Eva Melander, under a four-hour prosthetics job, is border guard Tina. She has an uncanny ability to detect when people are carrying something they shouldn’t be, from illicit booze to a memory card full of horrific child pornography. Initially, no one seems to remark on her unusual facial features and so the audience is immediately knocked off centre. Should I be noticing this? Is there anything going on? Soon, though, the brutish and taciturn Vore (Eero Milonoff) arrives, shocking Tina with a suitcase full of bugs and a very similar facial deformity.
Melander’s performance draws the audience in, easing them into the story’s more fantastical elements. She’s believable and tender as a kindly woman, driven into woodland isolation – she lives with her layabout partner (Jörgen Thorsson) in a secluded home – by her own insecurities. Her only other emotional interaction is when she visits her infirm father (Sten Ljunggren) in the rest home where he lives. Tina is an entirely passive, meek figure, with Melander managing to portray every element of the character’s sadness, even through the Oscar-nominated make-up. When she declares, at one crucial moment, that she has “always felt ugly”, the film takes a genuine turn for the moving.
Her inner, wounded passion is brought out by Milonoff’s character, who reveals a secret about who Eva really is, shaking up her worldview and giving rise to a scene of intimacy so bizarre that it makes Fifty Shades of Grey look like a wholesome night at the bingo. Milonoff’s Vore is an animalistic being and his performance is all barely concealed rage, communicated through his hunched physicality, looming over people and wearing a constant half-smirk as if in a constant state of intimidation. He brings out Eva’s more bestial side as well and soon they’re running through the trees naked, in a scene that is the closest the movie gets to the carefree romance of Del Toro’s aforementioned fishy fairytale and its monochrome musical number.
But unlike Del Toro’s movie, Border somewhat lacks faith in humanity, with Vore’s permanent opprobrium turned squarely on the people responsible for atrocities in his past. It’s here that Abbasi’s film travels down some grisly alleys that may prove a step too far for some viewers, but it’s clear the director realises that and so dials down the fantasy-horror elements of the story in order to make the seriousness of these revelations transparent. This movie deals in wild, supernatural thrills, but is willing to delve into genuine darkness in order to examine its themes about mistreated outsiders struggling with whether to become what many assume they already are.
And this is the genius of Eva as a character, and of Melander’s performance. She’s a woman who declares that she doesn’t “see the point of evil”, but temptation crosses her path and it’s never quite clear which way she’s going to travel. When her place in the world comes knocking, but comes with a price, the movie constantly pushes and pulls at the audience’s expectations and sympathies, while Melander never loses that central core of empathy from the viewer. We don’t know what path Eva will take, but we know we’ll follow her down it.

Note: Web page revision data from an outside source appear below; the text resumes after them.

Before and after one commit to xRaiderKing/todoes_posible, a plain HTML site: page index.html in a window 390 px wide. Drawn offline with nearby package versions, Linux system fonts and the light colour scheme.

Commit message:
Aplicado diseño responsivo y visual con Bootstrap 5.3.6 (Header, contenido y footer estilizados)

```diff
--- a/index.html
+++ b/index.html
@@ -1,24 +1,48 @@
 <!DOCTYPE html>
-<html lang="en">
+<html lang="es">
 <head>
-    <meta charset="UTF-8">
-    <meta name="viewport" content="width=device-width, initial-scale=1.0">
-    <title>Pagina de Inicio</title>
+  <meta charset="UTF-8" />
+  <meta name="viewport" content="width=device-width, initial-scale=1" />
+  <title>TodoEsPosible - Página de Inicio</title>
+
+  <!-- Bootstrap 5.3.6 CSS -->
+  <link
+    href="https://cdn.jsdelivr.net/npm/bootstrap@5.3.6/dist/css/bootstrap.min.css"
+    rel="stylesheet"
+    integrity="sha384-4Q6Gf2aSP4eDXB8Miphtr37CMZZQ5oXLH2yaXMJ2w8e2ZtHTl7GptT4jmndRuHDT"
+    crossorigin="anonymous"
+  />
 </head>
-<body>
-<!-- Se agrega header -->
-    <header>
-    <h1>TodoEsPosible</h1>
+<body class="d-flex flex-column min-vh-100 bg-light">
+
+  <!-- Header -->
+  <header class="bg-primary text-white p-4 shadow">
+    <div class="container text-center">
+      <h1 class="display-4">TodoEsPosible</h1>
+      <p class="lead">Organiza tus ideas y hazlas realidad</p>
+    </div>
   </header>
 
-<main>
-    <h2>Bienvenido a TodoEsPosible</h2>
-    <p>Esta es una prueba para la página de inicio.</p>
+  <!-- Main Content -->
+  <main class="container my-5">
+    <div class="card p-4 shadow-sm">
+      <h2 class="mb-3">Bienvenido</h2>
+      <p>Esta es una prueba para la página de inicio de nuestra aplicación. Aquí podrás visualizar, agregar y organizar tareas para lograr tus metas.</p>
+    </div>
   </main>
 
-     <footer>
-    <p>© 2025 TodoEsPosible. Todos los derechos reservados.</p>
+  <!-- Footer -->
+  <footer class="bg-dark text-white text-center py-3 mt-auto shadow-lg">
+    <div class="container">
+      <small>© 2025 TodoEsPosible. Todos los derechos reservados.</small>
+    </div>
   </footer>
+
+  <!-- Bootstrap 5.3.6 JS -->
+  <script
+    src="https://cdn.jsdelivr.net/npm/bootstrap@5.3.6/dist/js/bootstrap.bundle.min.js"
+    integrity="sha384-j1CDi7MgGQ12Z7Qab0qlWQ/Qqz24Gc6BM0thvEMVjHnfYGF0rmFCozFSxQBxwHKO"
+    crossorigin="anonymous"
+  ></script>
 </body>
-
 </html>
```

Border is an unsettling nightmare of a movie that enjoys rolling in the dirt, but finds emotional tenderness and power through Melander’s heart-wrenching performance. This is fantasy romance with a snarl of misanthropy and more bite than a vampire school reunion. It needs to be seen.
Flickering Myth Rating – Film: ★ ★ ★ ★ / Movie: ★ ★ ★ ★
Tom Beasley is a freelance film journalist and wrestling fan. Follow him on Twitter via @TomJBeasley for movie opinions, wrestling stuff and puns.